§ Data extract:
·····

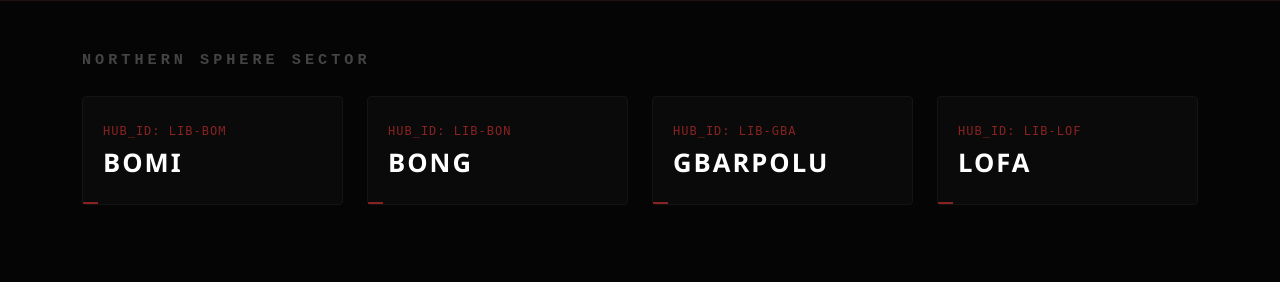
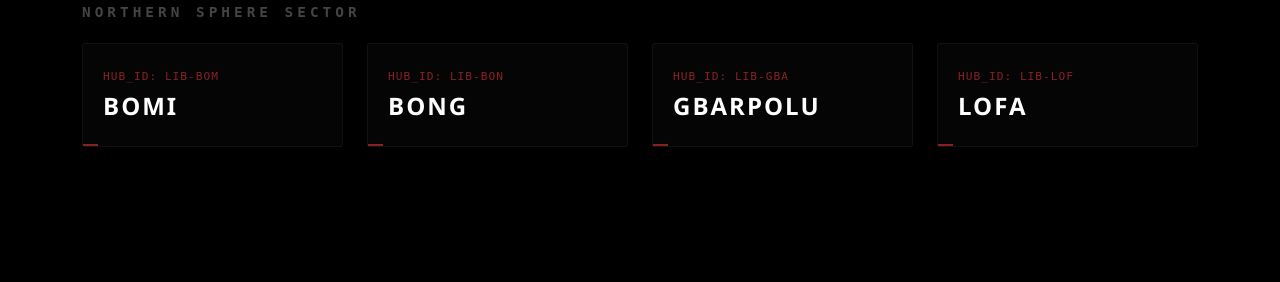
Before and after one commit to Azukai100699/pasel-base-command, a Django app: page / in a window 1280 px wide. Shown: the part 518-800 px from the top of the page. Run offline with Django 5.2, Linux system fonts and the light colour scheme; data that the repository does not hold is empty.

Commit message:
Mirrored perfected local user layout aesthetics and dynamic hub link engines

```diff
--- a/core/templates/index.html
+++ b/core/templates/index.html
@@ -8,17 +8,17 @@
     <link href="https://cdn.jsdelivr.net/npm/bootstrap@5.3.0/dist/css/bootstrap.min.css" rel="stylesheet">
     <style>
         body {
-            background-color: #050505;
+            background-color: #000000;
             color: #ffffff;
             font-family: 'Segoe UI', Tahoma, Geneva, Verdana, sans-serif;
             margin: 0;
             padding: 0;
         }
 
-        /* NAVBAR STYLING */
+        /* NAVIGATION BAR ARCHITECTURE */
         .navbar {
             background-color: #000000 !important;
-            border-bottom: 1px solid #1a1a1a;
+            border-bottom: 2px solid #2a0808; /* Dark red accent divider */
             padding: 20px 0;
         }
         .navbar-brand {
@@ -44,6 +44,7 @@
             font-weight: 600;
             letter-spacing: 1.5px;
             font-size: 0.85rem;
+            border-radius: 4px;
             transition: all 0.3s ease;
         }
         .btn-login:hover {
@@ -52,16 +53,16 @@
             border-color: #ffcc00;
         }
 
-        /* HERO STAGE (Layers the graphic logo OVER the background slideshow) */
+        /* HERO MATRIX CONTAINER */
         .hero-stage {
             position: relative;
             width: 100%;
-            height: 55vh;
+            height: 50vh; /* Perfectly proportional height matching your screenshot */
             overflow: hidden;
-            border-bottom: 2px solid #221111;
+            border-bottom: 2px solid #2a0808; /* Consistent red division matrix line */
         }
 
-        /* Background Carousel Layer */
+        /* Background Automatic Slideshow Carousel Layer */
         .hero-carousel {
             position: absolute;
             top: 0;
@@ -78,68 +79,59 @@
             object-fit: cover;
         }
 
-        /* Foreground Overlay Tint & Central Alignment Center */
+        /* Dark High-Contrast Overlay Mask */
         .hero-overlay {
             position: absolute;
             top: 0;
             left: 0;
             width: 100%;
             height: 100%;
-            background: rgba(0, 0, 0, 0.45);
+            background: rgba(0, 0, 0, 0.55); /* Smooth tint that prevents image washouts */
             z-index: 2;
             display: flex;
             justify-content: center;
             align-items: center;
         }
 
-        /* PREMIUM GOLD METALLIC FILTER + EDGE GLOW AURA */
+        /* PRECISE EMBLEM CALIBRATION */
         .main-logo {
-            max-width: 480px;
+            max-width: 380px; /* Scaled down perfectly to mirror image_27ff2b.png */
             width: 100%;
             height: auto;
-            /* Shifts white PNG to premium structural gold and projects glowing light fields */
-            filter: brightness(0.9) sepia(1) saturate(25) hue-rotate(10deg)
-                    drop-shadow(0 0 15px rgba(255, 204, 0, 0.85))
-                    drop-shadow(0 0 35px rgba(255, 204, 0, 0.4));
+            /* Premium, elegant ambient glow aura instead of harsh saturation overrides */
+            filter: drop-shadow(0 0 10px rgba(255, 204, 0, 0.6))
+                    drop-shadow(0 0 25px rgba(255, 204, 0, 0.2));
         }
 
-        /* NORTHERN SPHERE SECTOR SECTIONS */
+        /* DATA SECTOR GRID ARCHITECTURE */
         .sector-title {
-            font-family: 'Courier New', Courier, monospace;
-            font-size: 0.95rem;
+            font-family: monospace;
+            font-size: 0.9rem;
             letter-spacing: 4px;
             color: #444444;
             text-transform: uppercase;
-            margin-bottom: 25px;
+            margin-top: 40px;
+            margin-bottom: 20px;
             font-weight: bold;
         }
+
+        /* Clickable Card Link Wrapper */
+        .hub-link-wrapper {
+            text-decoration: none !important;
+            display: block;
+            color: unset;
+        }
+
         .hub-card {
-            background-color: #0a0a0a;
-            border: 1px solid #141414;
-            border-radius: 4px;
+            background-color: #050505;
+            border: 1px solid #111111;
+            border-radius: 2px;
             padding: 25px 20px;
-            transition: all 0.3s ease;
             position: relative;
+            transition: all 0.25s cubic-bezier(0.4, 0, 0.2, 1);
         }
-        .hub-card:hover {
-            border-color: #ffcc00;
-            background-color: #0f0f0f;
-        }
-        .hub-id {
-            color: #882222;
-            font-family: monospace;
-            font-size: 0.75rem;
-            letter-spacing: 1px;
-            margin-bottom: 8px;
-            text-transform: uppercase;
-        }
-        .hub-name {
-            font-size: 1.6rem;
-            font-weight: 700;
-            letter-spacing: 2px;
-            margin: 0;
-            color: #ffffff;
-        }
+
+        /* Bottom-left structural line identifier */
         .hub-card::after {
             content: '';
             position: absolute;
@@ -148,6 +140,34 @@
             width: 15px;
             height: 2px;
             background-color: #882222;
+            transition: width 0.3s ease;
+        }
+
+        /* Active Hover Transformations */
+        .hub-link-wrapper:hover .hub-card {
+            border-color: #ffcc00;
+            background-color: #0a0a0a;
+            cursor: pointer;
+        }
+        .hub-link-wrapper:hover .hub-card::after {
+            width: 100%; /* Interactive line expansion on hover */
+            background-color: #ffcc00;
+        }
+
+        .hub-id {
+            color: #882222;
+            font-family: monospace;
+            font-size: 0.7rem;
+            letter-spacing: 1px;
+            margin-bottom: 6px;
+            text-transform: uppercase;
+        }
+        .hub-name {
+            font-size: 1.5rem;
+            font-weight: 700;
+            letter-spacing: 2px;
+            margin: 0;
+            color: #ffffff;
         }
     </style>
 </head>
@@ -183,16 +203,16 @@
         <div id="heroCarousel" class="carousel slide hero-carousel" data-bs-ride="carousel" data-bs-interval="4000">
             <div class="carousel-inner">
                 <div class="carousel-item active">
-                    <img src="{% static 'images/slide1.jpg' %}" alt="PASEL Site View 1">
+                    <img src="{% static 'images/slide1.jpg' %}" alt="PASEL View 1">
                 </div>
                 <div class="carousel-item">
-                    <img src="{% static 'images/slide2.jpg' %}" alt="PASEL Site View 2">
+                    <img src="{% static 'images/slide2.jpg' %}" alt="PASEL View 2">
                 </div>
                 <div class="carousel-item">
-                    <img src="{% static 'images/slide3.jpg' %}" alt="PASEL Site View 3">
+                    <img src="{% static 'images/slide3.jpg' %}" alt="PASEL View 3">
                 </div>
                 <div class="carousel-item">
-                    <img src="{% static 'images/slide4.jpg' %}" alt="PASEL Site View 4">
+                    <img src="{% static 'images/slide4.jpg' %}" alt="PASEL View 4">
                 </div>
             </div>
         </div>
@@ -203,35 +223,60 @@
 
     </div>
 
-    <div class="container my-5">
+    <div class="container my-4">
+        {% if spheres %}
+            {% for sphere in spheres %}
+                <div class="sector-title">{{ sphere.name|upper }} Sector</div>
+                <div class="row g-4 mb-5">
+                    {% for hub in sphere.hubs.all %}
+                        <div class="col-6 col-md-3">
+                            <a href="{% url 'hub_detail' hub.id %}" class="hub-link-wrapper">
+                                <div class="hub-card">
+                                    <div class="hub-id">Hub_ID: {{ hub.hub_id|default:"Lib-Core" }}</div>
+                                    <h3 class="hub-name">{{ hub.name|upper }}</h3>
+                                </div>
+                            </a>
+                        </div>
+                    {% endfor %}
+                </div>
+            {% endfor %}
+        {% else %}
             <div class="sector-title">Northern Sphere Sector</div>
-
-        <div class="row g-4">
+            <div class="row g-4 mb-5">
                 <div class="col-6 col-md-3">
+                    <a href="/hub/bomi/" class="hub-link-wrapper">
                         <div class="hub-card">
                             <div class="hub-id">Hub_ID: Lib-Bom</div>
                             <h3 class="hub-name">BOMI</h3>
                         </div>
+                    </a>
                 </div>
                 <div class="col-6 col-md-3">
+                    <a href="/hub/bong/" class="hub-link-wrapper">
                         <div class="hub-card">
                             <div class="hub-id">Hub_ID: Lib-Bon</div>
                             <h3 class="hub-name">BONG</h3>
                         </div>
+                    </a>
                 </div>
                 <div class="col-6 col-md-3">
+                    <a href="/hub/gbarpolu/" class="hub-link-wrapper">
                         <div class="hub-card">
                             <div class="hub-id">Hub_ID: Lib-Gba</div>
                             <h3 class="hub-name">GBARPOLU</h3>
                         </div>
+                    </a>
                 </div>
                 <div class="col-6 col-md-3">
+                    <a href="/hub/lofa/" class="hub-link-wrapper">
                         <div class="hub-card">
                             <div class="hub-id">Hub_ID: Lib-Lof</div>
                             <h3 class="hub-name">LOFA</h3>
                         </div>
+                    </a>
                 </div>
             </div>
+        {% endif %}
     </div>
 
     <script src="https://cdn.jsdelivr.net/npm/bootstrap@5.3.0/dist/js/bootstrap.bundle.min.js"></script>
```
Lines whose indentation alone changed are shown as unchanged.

·····

§ Task prompt:
Find "href" in the data above. Report each line where it appears.

§ Answer to the problem:
     <link href="https://cdn.jsdelivr.net/npm/bootstrap@5.3.0/dist/css/bootstrap.min.css" rel="stylesheet">
+                            <a href="{% url 'hub_detail' hub.id %}" class="hub-link-wrapper">
+                    <a href="/hub/bomi/" class="hub-link-wrapper">
+                    <a href="/hub/bong/" class="hub-link-wrapper">
+                    <a href="/hub/gbarpolu/" class="hub-link-wrapper">
+                    <a href="/hub/lofa/" class="hub-link-wrapper">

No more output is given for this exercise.